◆ Information ◆
[Start of section]
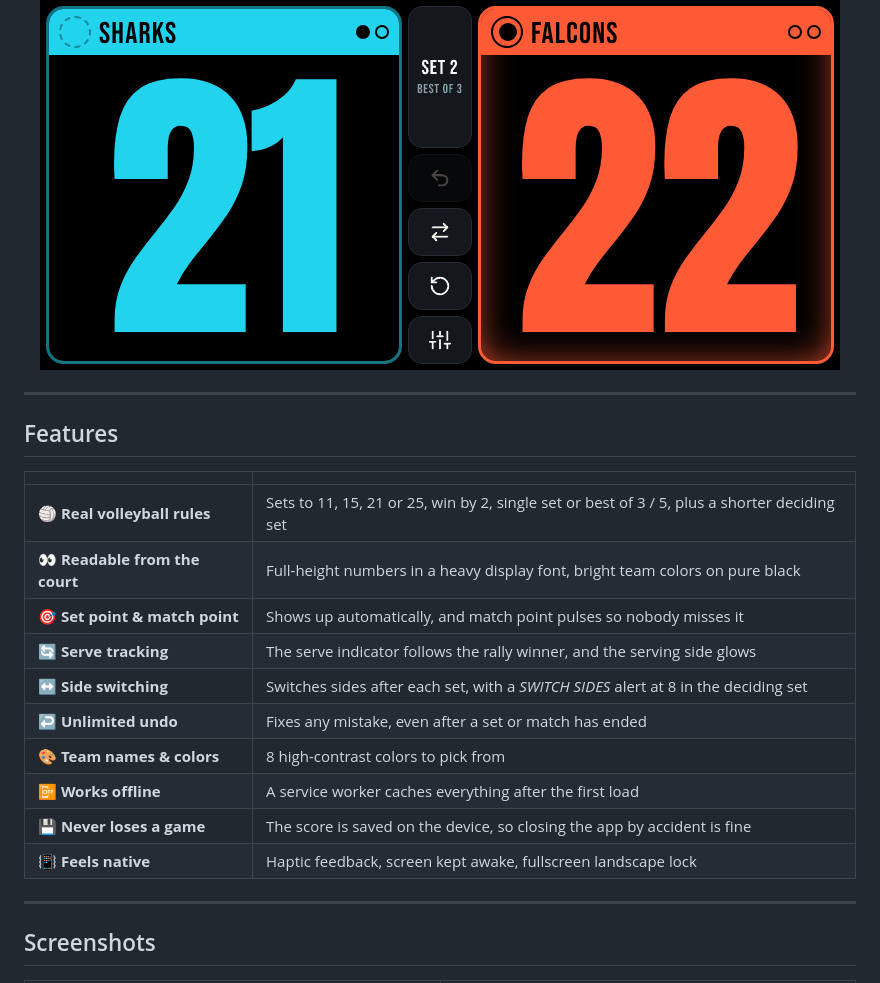
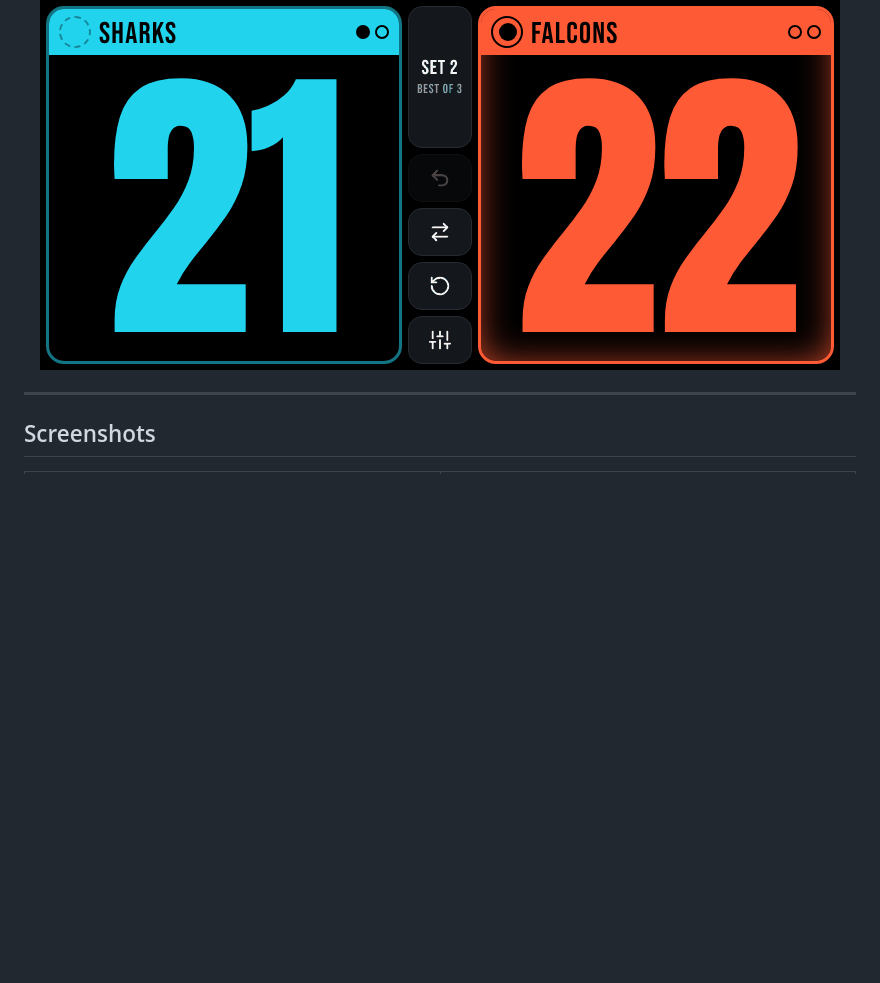
Before and after one commit to alex-gamero/Rally, a Markdown page: README.md, the part around the change. Drawn GitHub-style; blank space fills up the shorter version.

Commit message:
Remove Features section from README
Removed the Features section from the README.

```diff
--- a/README.md
+++ b/README.md
@@ -18,22 +18,6 @@ Tap to score, read it from across the court, and reset to 0–0 without sitting
 ![Demo of Rally](assetsREADME/demo.gif)
 
 </div>
-
----
-
-## Features
-| | |
-|---|---|
-| 🏐 **Real volleyball rules** | Sets to 11, 15, 21 or 25, win by 2, single set or best of 3 / 5, plus a shorter deciding set |
-| 👀 **Readable from the court** | Full-height numbers in a heavy display font, bright team colors on pure black |
-| 🎯 **Set point & match point** | Shows up automatically, and match point pulses so nobody misses it |
-| 🔄 **Serve tracking** | The serve indicator follows the rally winner, and the serving side glows |
-| ↔️ **Side switching** | Switches sides after each set, with a *SWITCH SIDES* alert at 8 in the deciding set |
-| ↩️ **Unlimited undo** | Fixes any mistake, even after a set or match has ended |
-| 🎨 **Team names & colors** | 8 high-contrast colors to pick from |
-| 📴 **Works offline** | A service worker caches everything after the first load |
-| 💾 **Never loses a game** | The score is saved on the device, so closing the app by accident is fine |
-| 📳 **Feels native** | Haptic feedback, screen kept awake, fullscreen landscape lock |
 
 ---
 
```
[End of section]
Set down all the entries exactly as they appear, but skip any pictures.

◆ Solution to the problem ◆
Before and after one commit to alex-gamero/Rally, a Markdown page: README.md, the part around the change. Drawn GitHub-style; blank space fills up the shorter version.

Commit message:
Remove Features section from README
Removed the Features section from the README.

```diff
--- a/README.md
+++ b/README.md
@@ -18,22 +18,6 @@ Tap to score, read it from across the court, and reset to 0–0 without sitting
 ![Demo of Rally](assetsREADME/demo.gif)
 
 </div>
-
----
-
-## Features
-| | |
-|---|---|
-| 🏐 **Real volleyball rules** | Sets to 11, 15, 21 or 25, win by 2, single set or best of 3 / 5, plus a shorter deciding set |
-| 👀 **Readable from the court** | Full-height numbers in a heavy display font, bright team colors on pure black |
-| 🎯 **Set point & match point** | Shows up automatically, and match point pulses so nobody misses it |
-| 🔄 **Serve tracking** | The serve indicator follows the rally winner, and the serving side glows |
-| ↔️ **Side switching** | Switches sides after each set, with a *SWITCH SIDES* alert at 8 in the deciding set |
-| ↩️ **Unlimited undo** | Fixes any mistake, even after a set or match has ended |
-| 🎨 **Team names & colors** | 8 high-contrast colors to pick from |
-| 📴 **Works offline** | A service worker caches everything after the first load |
-| 💾 **Never loses a game** | The score is saved on the device, so closing the app by accident is fine |
-| 📳 **Feels native** | Haptic feedback, screen kept awake, fullscreen landscape lock |
 
 ---
 
```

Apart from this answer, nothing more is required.